Though having no fragrance, Thanh Tien paper flowers and Sinh paintings have their own scents from the eleventh month of the lunar calendar. After such a long time in which paper flowers surrendered to plastic or tin flowers, Hue people are now returning to paper flowers to decorate altars and their houses. Sinh paintings have come alive again too in modern life with a calendar depicting the twelfth animals of the year and spring festivals. 

“My scent of Tet is the good, familiar and deep fragrance of flowers and plants in my garden and the smell of paper and glue,” says the artisan Than Van Huy with a smile about his choice of making paper flowers with the aim of keeping the scent of Tet for his village.

One early morning in the last moth of the lunar year, in a boat trip up to the source of the Perfume river, smelling the light fragrance of garden flowers, I realized the love of Queen Le Ngoc Han from Thang Long for her husband, Emperor Quang Trung. Their love and their stormy life turned out to be as soft as ever in the fragrance of flowers in Phu Xuan on the last days of the year.

“No sweet smell of flowers blows against the wind. But the fragrance of the virtuous blows against the wind pervading all directions.” That lines from the Dhammapada at Tu Dam Pagoda, an ancient pagoda in Hue, stay in my mind as soon as I read them for the first time. On the boat between Tien Non and Bao Vinh on the Kitchen God Day, I overheard the talk between a chrysanthemum seller and a Thanh Tien paper flower seller: “After selling all these flowers, I’ll buy an ao dai for my Mom on the occasion of her 90th birthday.” “I’m trying to sell these paper flowers to buy a jacket for my husband.
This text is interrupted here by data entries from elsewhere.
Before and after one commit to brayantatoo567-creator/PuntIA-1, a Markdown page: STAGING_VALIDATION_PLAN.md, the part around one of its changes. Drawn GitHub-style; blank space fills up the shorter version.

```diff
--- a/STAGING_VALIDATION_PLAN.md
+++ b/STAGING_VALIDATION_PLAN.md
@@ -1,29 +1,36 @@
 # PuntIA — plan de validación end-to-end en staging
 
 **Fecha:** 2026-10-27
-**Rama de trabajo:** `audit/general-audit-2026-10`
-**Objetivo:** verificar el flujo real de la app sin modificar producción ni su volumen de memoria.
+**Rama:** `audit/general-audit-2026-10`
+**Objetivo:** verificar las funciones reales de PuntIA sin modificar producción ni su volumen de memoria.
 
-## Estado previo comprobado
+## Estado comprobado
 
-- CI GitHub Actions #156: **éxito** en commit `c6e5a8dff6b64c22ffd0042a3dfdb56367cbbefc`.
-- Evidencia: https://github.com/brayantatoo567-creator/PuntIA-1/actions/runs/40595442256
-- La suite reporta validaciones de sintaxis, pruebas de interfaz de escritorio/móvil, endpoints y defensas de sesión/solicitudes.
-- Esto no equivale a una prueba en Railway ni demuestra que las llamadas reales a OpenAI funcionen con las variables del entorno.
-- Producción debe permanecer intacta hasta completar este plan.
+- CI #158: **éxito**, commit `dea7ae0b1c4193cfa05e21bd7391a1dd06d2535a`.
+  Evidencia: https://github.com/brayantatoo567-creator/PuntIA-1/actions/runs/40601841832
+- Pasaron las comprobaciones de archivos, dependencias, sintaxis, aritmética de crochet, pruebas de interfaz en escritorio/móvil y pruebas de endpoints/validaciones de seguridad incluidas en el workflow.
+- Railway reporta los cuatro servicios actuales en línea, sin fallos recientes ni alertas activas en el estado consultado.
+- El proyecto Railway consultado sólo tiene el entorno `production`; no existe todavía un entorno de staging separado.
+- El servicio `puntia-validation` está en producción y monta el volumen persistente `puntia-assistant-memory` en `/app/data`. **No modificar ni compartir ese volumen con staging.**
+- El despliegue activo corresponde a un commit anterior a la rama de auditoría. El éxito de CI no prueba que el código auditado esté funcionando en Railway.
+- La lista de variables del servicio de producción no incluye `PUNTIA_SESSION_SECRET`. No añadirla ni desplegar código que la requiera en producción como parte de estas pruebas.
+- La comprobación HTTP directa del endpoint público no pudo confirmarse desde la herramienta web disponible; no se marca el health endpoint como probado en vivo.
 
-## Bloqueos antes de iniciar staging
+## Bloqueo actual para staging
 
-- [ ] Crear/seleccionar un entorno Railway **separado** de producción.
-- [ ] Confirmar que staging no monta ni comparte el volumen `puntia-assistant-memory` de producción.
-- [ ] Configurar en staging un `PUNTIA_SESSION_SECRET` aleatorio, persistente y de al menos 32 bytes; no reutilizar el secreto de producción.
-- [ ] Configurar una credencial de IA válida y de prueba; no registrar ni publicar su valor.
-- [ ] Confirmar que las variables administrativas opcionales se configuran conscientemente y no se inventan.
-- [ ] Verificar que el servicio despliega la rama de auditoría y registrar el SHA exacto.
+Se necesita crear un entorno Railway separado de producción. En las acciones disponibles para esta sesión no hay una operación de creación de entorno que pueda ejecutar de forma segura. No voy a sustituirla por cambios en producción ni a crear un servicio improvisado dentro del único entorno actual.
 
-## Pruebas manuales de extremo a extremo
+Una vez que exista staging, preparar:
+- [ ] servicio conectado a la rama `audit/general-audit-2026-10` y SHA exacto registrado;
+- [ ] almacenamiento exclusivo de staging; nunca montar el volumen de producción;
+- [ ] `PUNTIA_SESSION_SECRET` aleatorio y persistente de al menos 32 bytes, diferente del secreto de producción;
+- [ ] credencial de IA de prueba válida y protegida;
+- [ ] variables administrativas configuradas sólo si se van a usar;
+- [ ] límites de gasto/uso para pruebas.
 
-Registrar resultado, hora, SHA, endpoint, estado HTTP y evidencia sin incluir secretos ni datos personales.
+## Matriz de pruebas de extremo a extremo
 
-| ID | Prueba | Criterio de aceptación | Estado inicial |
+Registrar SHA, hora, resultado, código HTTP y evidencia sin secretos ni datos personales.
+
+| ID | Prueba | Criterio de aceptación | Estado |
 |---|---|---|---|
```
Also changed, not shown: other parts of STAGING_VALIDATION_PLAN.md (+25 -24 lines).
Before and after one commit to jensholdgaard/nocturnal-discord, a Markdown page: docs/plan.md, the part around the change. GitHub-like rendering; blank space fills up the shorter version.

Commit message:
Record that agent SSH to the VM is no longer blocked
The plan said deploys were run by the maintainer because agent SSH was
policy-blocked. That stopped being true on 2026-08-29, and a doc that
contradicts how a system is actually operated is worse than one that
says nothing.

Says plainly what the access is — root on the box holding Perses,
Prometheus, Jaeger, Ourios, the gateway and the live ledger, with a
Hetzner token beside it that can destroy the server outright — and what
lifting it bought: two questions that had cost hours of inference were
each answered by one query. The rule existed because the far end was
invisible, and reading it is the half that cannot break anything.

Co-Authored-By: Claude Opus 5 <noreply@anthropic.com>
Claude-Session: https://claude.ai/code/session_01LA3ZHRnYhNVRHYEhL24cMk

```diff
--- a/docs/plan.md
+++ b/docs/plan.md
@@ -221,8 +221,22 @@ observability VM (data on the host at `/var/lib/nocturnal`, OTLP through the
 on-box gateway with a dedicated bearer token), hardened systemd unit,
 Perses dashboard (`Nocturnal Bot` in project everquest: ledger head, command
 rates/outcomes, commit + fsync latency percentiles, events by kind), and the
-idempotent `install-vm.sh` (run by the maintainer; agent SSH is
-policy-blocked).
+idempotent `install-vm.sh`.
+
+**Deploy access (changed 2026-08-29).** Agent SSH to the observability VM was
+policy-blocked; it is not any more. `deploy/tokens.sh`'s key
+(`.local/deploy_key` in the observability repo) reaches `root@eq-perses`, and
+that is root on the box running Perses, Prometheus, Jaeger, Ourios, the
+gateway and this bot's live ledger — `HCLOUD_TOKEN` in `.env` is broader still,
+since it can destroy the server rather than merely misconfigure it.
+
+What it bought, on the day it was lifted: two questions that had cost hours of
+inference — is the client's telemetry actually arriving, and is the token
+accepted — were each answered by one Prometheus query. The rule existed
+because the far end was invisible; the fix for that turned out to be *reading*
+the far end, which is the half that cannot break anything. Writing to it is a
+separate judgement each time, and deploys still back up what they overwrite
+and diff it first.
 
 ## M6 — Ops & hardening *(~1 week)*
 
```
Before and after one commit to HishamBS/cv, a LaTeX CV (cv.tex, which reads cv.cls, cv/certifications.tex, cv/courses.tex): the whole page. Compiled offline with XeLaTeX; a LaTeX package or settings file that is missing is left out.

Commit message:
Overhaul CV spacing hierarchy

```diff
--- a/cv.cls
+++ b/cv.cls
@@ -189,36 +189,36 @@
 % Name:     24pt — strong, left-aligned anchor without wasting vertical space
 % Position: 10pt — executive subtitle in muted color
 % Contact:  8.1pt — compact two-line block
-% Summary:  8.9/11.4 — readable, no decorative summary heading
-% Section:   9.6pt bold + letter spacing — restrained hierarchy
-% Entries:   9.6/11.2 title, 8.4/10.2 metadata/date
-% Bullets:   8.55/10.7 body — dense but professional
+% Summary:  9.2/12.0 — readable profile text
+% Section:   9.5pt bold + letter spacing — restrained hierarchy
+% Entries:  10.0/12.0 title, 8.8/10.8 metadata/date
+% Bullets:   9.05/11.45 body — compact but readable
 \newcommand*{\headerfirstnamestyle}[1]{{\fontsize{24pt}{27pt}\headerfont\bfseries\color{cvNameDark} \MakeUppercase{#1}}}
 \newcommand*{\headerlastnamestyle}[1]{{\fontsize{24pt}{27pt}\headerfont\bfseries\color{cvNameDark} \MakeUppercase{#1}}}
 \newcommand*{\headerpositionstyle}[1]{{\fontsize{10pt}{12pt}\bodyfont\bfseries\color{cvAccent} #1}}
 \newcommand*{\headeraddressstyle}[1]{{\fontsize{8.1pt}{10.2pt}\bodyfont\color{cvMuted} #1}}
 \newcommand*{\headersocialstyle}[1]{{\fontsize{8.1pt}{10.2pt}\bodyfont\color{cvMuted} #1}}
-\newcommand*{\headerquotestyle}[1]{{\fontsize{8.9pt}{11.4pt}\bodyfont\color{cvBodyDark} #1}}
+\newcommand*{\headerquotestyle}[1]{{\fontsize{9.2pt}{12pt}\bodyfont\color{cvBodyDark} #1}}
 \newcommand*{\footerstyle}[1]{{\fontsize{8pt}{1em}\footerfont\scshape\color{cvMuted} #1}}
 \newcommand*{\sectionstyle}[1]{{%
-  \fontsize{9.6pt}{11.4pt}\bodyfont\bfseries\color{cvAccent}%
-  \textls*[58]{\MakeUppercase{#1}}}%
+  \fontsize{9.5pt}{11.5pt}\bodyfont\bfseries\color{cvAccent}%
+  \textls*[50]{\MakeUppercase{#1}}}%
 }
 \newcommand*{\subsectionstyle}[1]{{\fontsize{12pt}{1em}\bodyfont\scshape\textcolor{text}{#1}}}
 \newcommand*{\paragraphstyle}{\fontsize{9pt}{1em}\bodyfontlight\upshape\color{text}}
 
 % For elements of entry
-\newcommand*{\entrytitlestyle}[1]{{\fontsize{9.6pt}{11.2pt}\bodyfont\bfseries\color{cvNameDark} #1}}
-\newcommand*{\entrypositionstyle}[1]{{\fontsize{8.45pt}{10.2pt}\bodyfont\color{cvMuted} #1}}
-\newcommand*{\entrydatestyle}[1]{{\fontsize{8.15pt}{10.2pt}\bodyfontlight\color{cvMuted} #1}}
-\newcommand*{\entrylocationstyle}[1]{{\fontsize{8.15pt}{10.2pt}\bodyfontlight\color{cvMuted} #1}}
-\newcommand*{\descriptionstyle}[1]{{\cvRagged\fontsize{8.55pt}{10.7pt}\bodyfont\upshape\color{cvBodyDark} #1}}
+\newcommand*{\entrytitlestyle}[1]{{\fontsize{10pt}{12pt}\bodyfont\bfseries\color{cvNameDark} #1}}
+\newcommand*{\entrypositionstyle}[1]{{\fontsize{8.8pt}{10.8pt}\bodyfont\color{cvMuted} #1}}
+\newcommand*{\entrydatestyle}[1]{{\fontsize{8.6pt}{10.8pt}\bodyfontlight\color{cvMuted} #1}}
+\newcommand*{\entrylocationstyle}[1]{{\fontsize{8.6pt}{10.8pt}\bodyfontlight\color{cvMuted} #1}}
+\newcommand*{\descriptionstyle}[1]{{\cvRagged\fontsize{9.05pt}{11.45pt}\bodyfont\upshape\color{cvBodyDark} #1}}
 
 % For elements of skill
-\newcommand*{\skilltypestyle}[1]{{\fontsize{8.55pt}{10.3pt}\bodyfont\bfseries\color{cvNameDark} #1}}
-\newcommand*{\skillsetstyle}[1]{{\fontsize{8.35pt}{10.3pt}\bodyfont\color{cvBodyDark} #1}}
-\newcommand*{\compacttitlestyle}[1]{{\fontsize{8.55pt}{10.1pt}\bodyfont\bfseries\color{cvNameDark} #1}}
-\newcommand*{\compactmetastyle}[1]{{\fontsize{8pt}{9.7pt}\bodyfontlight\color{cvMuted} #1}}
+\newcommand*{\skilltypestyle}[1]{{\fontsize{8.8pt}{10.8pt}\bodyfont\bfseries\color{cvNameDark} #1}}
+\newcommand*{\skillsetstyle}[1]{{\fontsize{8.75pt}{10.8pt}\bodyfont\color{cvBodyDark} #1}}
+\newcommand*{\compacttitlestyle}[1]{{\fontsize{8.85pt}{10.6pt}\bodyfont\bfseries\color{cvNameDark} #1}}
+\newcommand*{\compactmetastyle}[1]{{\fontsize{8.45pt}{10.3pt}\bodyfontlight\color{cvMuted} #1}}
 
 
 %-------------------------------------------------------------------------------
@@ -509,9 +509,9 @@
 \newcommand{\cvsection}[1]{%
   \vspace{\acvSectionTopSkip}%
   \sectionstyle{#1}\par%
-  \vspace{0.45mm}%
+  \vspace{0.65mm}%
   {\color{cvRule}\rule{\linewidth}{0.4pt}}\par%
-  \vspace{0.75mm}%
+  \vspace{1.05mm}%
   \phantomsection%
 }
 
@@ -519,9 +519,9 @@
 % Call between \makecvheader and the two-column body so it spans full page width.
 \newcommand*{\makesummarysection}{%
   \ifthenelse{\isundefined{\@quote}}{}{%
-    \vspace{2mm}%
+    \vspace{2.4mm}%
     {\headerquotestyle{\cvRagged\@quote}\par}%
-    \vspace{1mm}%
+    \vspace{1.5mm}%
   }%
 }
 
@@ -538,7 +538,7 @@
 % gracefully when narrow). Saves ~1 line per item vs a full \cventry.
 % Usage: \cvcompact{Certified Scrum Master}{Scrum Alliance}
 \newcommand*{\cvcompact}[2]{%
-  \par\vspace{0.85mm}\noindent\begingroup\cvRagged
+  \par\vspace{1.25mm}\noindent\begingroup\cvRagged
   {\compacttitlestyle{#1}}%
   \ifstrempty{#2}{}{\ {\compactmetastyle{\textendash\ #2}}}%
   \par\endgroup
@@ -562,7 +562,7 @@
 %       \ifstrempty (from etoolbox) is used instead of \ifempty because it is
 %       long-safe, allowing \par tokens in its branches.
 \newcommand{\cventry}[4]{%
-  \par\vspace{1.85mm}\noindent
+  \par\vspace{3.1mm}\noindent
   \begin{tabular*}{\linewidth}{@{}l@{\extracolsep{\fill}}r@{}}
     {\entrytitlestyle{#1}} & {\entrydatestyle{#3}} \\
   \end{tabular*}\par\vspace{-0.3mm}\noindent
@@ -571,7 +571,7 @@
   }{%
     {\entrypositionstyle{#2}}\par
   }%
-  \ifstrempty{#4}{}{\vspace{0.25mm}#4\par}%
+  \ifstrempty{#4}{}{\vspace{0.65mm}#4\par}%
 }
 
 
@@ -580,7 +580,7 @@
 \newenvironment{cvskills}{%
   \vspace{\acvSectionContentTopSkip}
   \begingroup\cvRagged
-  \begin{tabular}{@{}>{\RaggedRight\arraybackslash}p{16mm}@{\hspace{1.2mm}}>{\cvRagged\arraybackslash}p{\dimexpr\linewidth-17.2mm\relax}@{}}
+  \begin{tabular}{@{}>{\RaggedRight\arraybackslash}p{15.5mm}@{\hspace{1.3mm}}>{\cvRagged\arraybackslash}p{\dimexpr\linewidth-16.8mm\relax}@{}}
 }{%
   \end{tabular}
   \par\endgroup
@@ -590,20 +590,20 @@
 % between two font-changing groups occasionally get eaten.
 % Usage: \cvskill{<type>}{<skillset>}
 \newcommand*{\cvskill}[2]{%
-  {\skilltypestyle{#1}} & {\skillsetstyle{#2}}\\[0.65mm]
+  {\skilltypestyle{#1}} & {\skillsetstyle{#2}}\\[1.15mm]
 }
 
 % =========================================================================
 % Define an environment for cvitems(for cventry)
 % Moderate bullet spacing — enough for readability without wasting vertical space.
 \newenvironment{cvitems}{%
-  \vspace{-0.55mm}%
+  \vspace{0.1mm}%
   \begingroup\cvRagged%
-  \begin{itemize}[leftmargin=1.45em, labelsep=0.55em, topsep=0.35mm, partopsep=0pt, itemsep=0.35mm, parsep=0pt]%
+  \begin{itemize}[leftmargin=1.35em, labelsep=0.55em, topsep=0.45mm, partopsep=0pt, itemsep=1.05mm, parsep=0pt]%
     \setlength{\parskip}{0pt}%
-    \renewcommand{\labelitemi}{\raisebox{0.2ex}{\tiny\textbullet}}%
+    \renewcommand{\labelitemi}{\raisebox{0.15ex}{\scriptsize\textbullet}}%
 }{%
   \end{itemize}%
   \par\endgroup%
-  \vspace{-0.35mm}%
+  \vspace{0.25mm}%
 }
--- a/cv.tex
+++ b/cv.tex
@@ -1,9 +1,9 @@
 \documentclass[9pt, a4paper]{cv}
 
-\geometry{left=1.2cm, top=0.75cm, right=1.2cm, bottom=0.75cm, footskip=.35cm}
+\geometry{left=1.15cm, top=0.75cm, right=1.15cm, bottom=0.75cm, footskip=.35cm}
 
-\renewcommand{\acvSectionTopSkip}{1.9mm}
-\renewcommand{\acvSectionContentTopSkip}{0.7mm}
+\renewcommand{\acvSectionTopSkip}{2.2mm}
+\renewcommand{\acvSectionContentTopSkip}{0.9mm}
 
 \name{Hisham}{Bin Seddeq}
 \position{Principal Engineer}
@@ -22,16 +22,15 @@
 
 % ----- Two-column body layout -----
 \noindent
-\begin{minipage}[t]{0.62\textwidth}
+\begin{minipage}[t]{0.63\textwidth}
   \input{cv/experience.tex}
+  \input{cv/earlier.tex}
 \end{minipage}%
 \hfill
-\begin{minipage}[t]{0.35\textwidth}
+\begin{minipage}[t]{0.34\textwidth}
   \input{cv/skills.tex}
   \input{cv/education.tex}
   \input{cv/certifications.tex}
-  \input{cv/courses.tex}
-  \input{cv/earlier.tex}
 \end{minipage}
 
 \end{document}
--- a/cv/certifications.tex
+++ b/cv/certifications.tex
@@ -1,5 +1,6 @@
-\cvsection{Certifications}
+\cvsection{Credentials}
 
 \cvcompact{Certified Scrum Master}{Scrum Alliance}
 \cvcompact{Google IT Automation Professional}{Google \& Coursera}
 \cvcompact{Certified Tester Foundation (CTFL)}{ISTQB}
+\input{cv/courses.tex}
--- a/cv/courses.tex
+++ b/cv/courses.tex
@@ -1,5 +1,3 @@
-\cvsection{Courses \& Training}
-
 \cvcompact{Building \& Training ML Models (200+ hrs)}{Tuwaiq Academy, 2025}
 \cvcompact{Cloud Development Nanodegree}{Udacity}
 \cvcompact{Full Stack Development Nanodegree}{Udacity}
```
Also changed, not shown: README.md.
He has worn his old jacket for years.” I feel the compassion in the modest laborers’ scent of Tet, the compassion that the monk at my village pagoda talks about on the first day of the new year.

But there must be something to mark the real beginning of Tet in Hue. Maybe it is the scent of incense and agarwood on the day of setting up cay neu (Tet pole) on the 23rd of lunar December. It is when cay neu is set up in front of the Palace of Supreme Harmony in the Imperial City, in the village or at pagodas. The aroma of incense and agarwood combined with the light fragrance of apricot blossom in morning dew at pagodas reminds people not to be greedy, not to care about fames and to live good lives. 

This typical scent of Tet in Hue is what one can feel only. 

Story: Dieu Ha

Photo: Linh Thanh